States that allow insurers to charge more based on pre-existing conditions would have to set up what are called high risk pools to offer coverage for people with high cost conditions. Although the bill shifts much decision-making to the states, it's unclear whether legislatures or governors are authorized to make those decisions.
"I'm stunned that it's gotten this far given how many negative consequences it has on people all across the country," said Minnesota Human Services Commissioner Emily Piper, who oversees the state's Medicaid program, known as Medical Assistance.
She said the state would lose $2.5 billion in federal Medicaid money within the first 18 months of the bill's implementation, and $35 billion over a decade. That loss would be devastating for more than 1 million Minnesotans enrolled in Medicaid and MinnesotaCare, another state-subsidized health plan, she added.
As for returning to high-risk pools, Piper echoes many experts saying it's not at all clear that the federal subsidies in the bill would do enough to cover the cost. Prior to the Affordable Care Act, high-risk pools were an expensive option of last resort, she added.

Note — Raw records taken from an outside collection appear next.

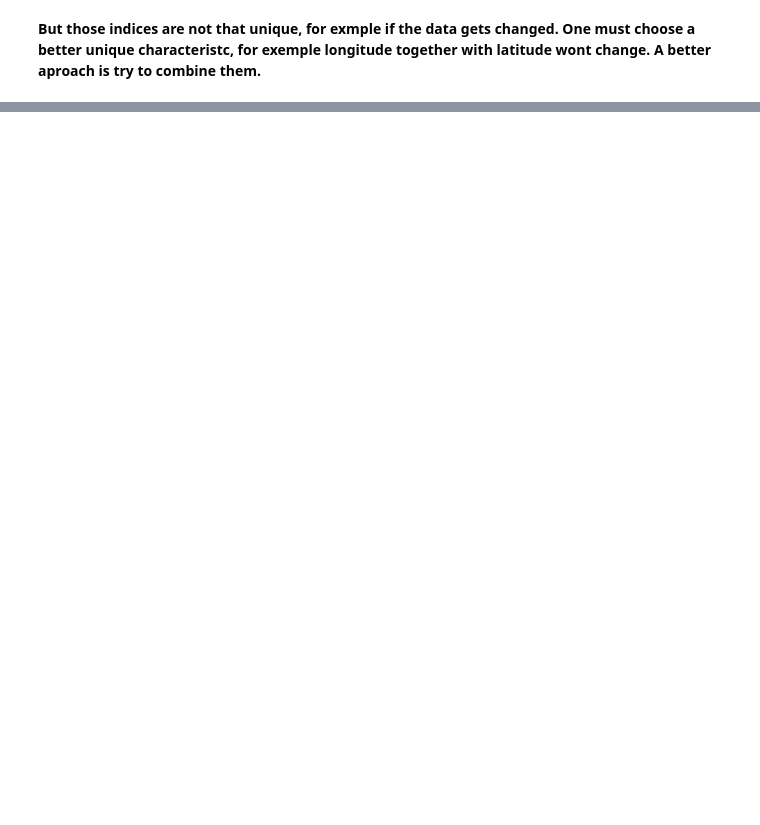
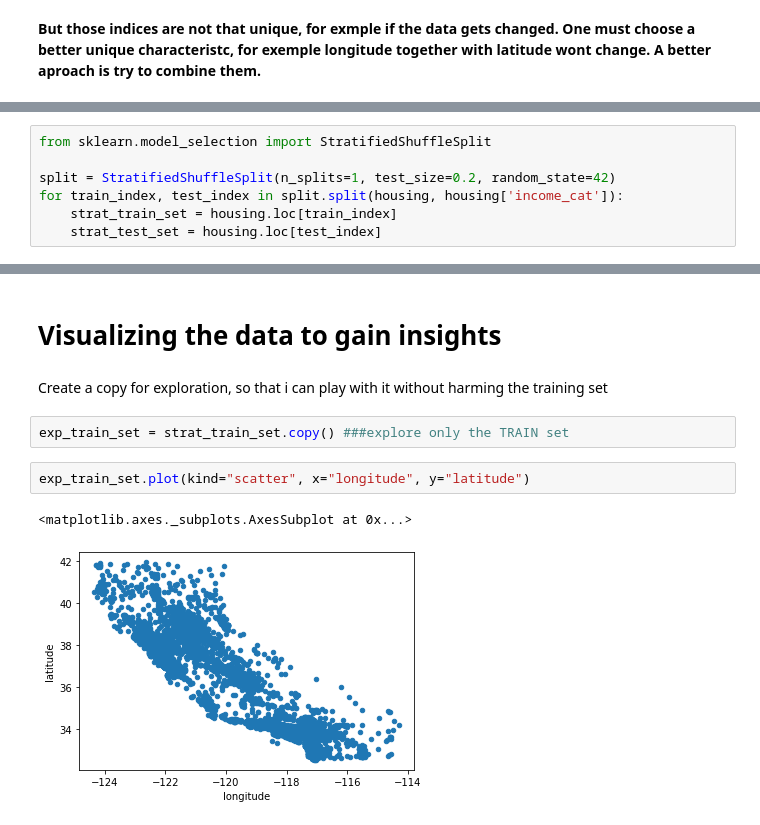
Before and after one commit to syrne/End-To-End-Machine-Learning-Project, a Jupyter notebook: Hands-on Machine Learning - Chapter #2.ipynb, the cells around one changed output, grey strips where cells are left out. Cells and saved outputs as stored; diff of their text form; blank space fills up the shorter version.

```diff
--- a/Hands-on Machine Learning - Chapter #2.ipynb
+++ b/Hands-on Machine Learning - Chapter #2.ipynb
@@ -90,0 +290,7 @@ housing_with_id
+# %%
+from sklearn.model_selection import StratifiedShuffleSplit
+
+split = StratifiedShuffleSplit(n_splits=1, test_size=0.2, random_state=42)
+for train_index, test_index in split.split(housing, housing['income_cat']):
+    strat_train_set = housing.loc[train_index]
+    strat_test_set = housing.loc[test_index]
@@ -90,0 +354,11 @@ housing_with_id
+# %% [markdown]
+# Visualizing the data to gain insights
+# %% [markdown]
+Create a copy for exploration, so that i can play with it without harming the training set
+# %%
+exp_train_set = strat_train_set.copy() ###explore only the TRAIN set
+# %%
+exp_train_set.plot(kind="scatter", x="longitude", y="latitude")
+# %% [output]
+<matplotlib.axes._subplots.AxesSubplot at 0x...>
+[figure, added]
```
Also changed, not shown: parts of 43 cells of this notebook.
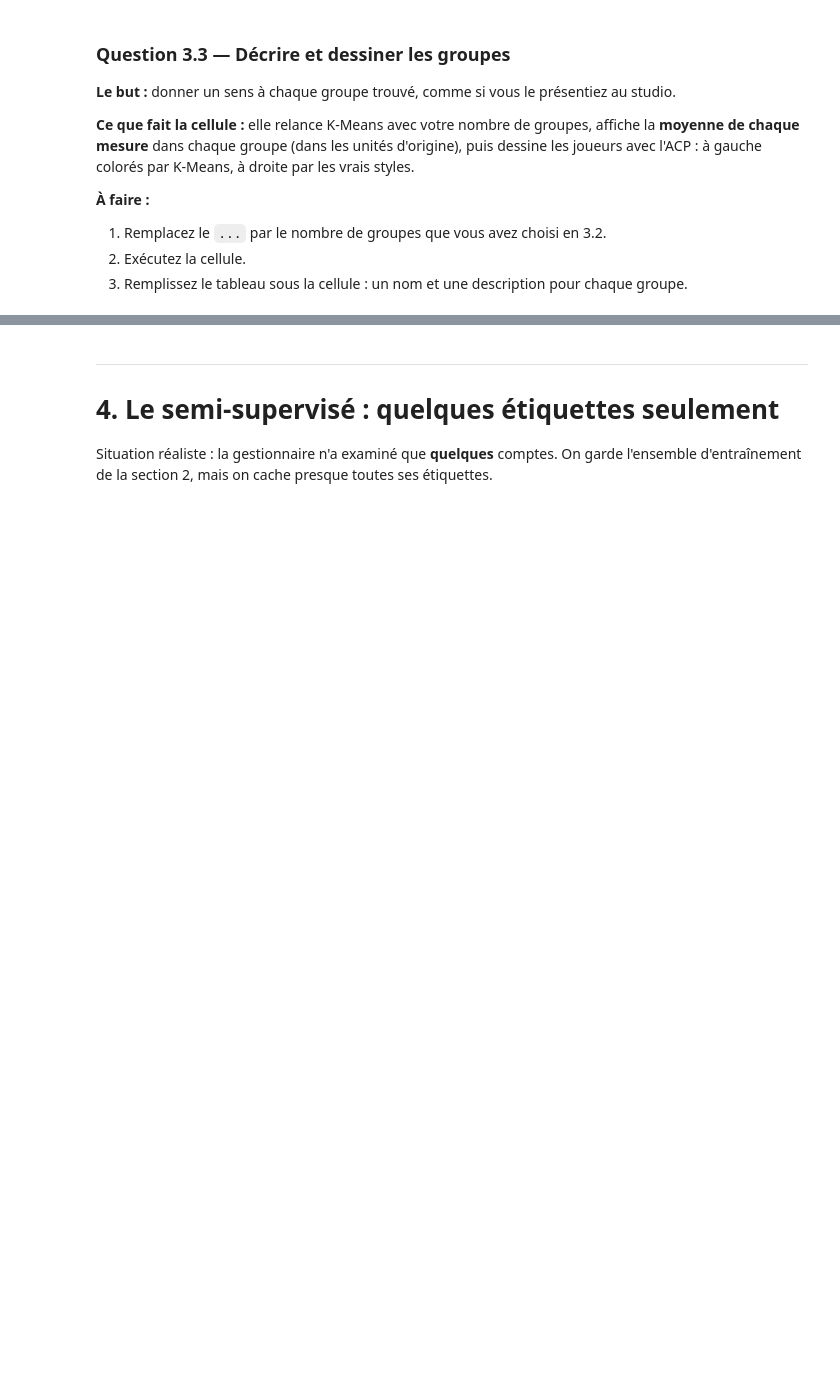
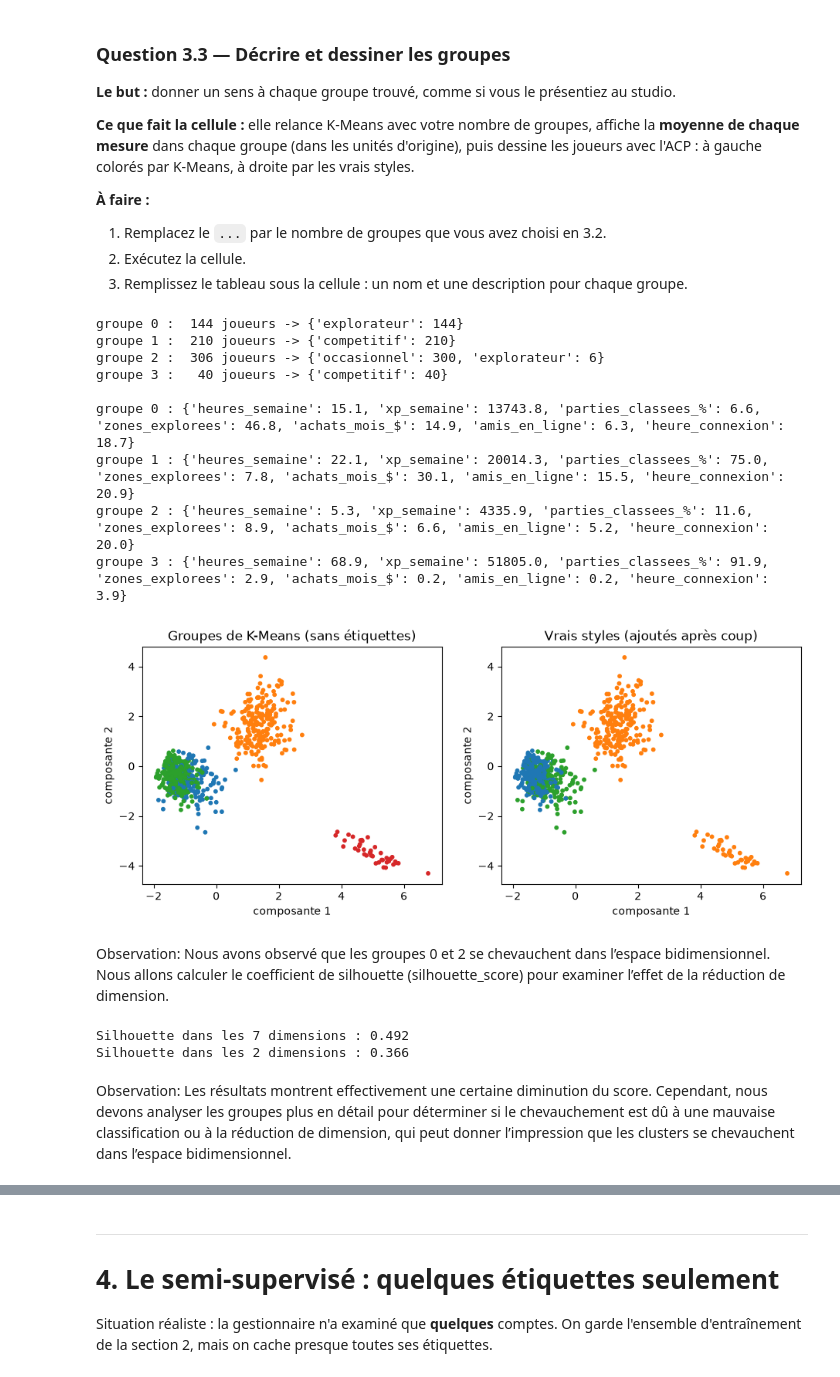
Before and after one commit to xuan996-labo/tp2-ia, a Jupyter notebook: TP2_depart.ipynb, the cells around one changed output, grey strips where cells are left out. Drawn from its saved outputs; the diff is of its cells as text; code cells hidden in the pictures; blank space fills up the shorter version.

Commit message:
[Add] Complete Partie 3 - apprentissage non supervisé

```diff
--- a/TP2_depart.ipynb
+++ b/TP2_depart.ipynb
@@ -341,25 +370,53 @@ for k in [3, 4]:
 2. Exécutez la cellule.
 3. Remplissez le tableau sous la cellule : un nom et une description pour chaque groupe.
 # %%
-K_CHOISI = ...                                       # ← à compléter
+K_CHOISI = 4                                   # ← à compléter
 groupes_choisis = KMeans(n_clusters=K_CHOISI, n_init=10, random_state=0).fit_predict(X_echelle)
 contenu(groupes_choisis, K_CHOISI)
 print()
 for g in range(K_CHOISI):
     moyennes = X[groupes_choisis == g].mean(axis=0)            # mesures d'origine, pas X_echelle
     print(f"groupe {g} :", {nom: round(float(v), 1) for nom, v in zip(colonnes, moyennes)})
 
 deux = PCA(n_components=2).fit_transform(X_echelle)        # l'ACP : 7 mesures -> 2 nombres
 couleurs = np.array(["tab:blue", "tab:orange", "tab:green", "tab:red", "tab:purple", "tab:brown", "tab:pink", "tab:gray"])
 fig, axes = plt.subplots(1, 2, figsize=(11, 4))
 axes[0].scatter(deux[:, 0], deux[:, 1], c=couleurs[groupes_choisis], s=10)
 axes[0].set_title("Groupes de K-Means (sans étiquettes)")
 axes[1].scatter(deux[:, 0], deux[:, 1], c=couleurs[y], s=10)
 axes[1].set_title("Vrais styles (ajoutés après coup)")
 for a in axes:
     a.set_xlabel("composante 1")
     a.set_ylabel("composante 2")
 plt.show()
+# %% [output]
+groupe 0 :  144 joueurs -> {'explorateur': 144}
+groupe 1 :  210 joueurs -> {'competitif': 210}
+groupe 2 :  306 joueurs -> {'occasionnel': 300, 'explorateur': 6}
+groupe 3 :   40 joueurs -> {'competitif': 40}
+
+groupe 0 : {'heures_semaine': 15.1, 'xp_semaine': 13743.8, 'parties_classees_%': 6.6, 'zones_explorees': 46.8, 'achats_mois_$': 14.9, 'amis_en_ligne': 6.3, 'heure_connexion': 18.7}
+groupe 1 : {'heures_semaine': 22.1, 'xp_semaine': 20014.3, 'parties_classees_%': 75.0, 'zones_explorees': 7.8, 'achats_mois_$': 30.1, 'amis_en_ligne': 15.5, 'heure_connexion': 20.9}
+groupe 2 : {'heures_semaine': 5.3, 'xp_semaine': 4335.9, 'parties_classees_%': 11.6, 'zones_explorees': 8.9, 'achats_mois_$': 6.6, 'amis_en_ligne': 5.2, 'heure_connexion': 20.0}
+groupe 3 : {'heures_semaine': 68.9, 'xp_semaine': 51805.0, 'parties_classees_%': 91.9, 'zones_explorees': 2.9, 'achats_mois_$': 0.2, 'amis_en_ligne': 0.2, 'heure_connexion': 3.9}
+[figure, added]
+# %% [markdown]
+Observation: Nous avons observé que les groupes 0 et 2 se chevauchent dans l’espace bidimensionnel. Nous allons calculer le coefficient de silhouette (silhouette_score) pour examiner l’effet de la réduction de dimension.
+# %%
+from sklearn.metrics import silhouette_score
+
+score_7d = silhouette_score(X_echelle, groupes_choisis)
+
+deux = PCA(n_components=2).fit_transform(X_echelle)
+score_2d = silhouette_score(deux, groupes_choisis)
+
+print("Silhouette dans les 7 dimensions :", round(score_7d, 3))
+print("Silhouette dans les 2 dimensions :", round(score_2d, 3))
+# %% [output]
+Silhouette dans les 7 dimensions : 0.492
+Silhouette dans les 2 dimensions : 0.366
+# %% [markdown]
+Observation: Les résultats montrent effectivement une certaine diminution du score. Cependant, nous devons analyser les groupes plus en détail pour déterminer si le chevauchement est dû à une mauvaise classification ou à la réduction de dimension, qui peut donner l’impression que les clusters se chevauchent dans l’espace bidimensionnel.
 # %% [markdown]
 | Groupe | Nom que vous lui donnez | Ce qui le caractérise (avec les moyennes) |
 |---|---|---|
```
Also changed, not shown: parts of 6 cells of this notebook, 1 other file.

"They're looking through rose-color glasses. We had one of the oldest and the biggest high-risk pools in the nation in the state of Minnesota and it had issues including driving up costs, significant costs, that people couldn't afford," Piper said.
The group that represents Minnesota's major health insurance companies opposes the bill. But Minnesota Council of Health Plans President Jim Schowalter underscored that the House GOP plan is a long way from becoming law. He predicts many of the proposals won't survive in the Senate, although Republicans control that body too.
"This is one vote. The law doesn't change over night and for that I'm grateful," Schowalter said. "I think there's a lot of work and a lot of discussion that's going to happen in the U.S. Senate."
Minnesota's two DFL U.S. senators oppose the GOP bill and DFL Gov. Mark Dayton is pledging to fight any effort to reduce health insurance benefits for as long as he's governor. His term ends in January 2019.
Minnesota Medical Association Board Chair, Dr. Douglas Wood, a Mayo Clinic cardiologist, said the state's largest doctors' organization is urging people to get involved in the debate. The MMA, like many other groups, is convinced if the House bill became, law millions of Americans will lose their coverage and their health will suffer as a result, Wood said.
"The general public should quickly contact their senators and express their concern," he added. "We know that the lack of coverage results in delays in care and choices not to do things that are more appropriate that have real impact on their lives. So, as a provider, this is particularly disconcerting."